No contest, The Hate U Give is the best young adult novel that was published in 2017. It’s filled with heart and soul, takes an honest look at racial discrimination, and doesn’t hold back any punches. It’s so honest and raw that it hurts to read and it’s precisely because of that that everyone and anyone, young or old, needs to read The Hate U Give.
Originally I had planned to post a different book review today but I finished The Bone Season this afternoon and am brimming with thoughts. Even though I enjoyed most of my time reading the book, I walked away with conflicting feelings. The more I think about the things that bothered me, the more I feel like I need to get them off my chest. While I can’t say I hated the book, there are parts that made me uncomfortable and I wish I had known about these things before buying the The Bone Season. As it is, I already bought the next two sequels before starting the series (I should’ve learnt my lesson by now), and I do plan to read The Mime Order next.
With such a stellar conclusion to the first Mistborn trilogy, The Hero of Ages has firmly established itself as one of my favourite books. The trilogy consistently wowed me and I can’t stop emphasising the sheer brilliance of it. There is no other trilogy in which I rated all three books with 5 stars. That’s why I’m absolutely glad I picked it up despite my initial reservations. Thanks to these books, I have made it my quest to read Brandon Sanderson’s other works. He’s clearly a master plotter dedicated to his craft. There’s something to be said about the complexity of the worlds he’s capable of building.
A Thousand Nights is a magical book. The prose is exceedingly beautiful. If literary fiction were to bridge over to the young adult segment, this book would be a stellar example of the genre. In some ways, I think that if readers were to expect a slow story, magnificent in words over a fast-paced one, then the reviews wouldn’t have come to be as mixed as they are now.
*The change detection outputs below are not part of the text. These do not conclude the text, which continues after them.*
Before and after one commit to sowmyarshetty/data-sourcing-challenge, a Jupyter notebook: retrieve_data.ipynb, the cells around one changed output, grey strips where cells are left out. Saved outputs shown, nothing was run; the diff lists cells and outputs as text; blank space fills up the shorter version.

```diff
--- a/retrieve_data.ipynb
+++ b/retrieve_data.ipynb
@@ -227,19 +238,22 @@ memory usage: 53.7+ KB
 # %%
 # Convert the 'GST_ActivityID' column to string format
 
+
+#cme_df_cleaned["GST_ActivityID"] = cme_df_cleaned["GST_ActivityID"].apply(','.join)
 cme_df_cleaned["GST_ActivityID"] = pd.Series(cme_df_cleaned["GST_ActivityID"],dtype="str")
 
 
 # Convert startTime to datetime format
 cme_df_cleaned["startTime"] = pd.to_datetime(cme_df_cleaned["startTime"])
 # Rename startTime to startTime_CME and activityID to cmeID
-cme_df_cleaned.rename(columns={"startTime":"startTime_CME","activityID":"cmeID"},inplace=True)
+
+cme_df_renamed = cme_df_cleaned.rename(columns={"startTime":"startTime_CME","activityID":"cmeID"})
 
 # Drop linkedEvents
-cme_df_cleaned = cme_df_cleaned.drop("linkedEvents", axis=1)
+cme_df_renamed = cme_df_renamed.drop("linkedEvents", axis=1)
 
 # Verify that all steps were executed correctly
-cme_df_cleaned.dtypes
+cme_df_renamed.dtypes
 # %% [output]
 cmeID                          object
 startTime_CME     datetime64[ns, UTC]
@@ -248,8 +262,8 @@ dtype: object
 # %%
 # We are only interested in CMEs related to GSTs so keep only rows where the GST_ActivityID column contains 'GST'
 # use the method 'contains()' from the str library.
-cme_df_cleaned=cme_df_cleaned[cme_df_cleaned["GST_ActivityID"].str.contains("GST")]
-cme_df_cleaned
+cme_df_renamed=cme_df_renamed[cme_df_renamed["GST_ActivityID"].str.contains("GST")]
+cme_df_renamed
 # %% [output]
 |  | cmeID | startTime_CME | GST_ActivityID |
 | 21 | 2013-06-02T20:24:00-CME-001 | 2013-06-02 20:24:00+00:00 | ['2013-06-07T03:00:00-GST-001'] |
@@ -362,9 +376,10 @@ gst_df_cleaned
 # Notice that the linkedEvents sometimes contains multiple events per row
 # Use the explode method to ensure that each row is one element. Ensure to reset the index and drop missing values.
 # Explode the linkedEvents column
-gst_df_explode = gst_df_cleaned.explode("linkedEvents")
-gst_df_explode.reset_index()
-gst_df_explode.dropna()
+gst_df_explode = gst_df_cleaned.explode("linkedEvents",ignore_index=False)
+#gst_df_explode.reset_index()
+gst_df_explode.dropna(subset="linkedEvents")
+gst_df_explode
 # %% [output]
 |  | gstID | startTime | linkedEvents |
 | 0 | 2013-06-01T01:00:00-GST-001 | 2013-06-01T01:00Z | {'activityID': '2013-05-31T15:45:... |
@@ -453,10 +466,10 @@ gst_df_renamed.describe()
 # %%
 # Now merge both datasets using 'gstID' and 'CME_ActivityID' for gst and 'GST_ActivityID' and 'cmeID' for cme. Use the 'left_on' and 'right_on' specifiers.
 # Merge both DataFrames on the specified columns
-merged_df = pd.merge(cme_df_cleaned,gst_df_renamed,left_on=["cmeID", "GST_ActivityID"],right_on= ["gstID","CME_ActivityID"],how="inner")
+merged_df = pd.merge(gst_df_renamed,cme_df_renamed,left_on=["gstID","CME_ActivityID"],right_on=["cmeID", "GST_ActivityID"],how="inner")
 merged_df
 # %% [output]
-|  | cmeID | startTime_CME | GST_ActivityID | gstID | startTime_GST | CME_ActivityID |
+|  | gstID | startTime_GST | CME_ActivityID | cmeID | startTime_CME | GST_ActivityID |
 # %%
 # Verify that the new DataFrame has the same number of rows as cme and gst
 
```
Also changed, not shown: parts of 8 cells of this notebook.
The Strange and Beautiful Sorrows of Ava Lavender and I developed a love-hate relationship of sorts. The promises made in the prologue was wondrous and I was so excited to continue reading. By the time I reached the end I felt empty. I loved the style of writing adopted in the prologue. It captured my attention so vividly, I fully expected to fall in love with the rest of the story. Sadly, that didn’t happen.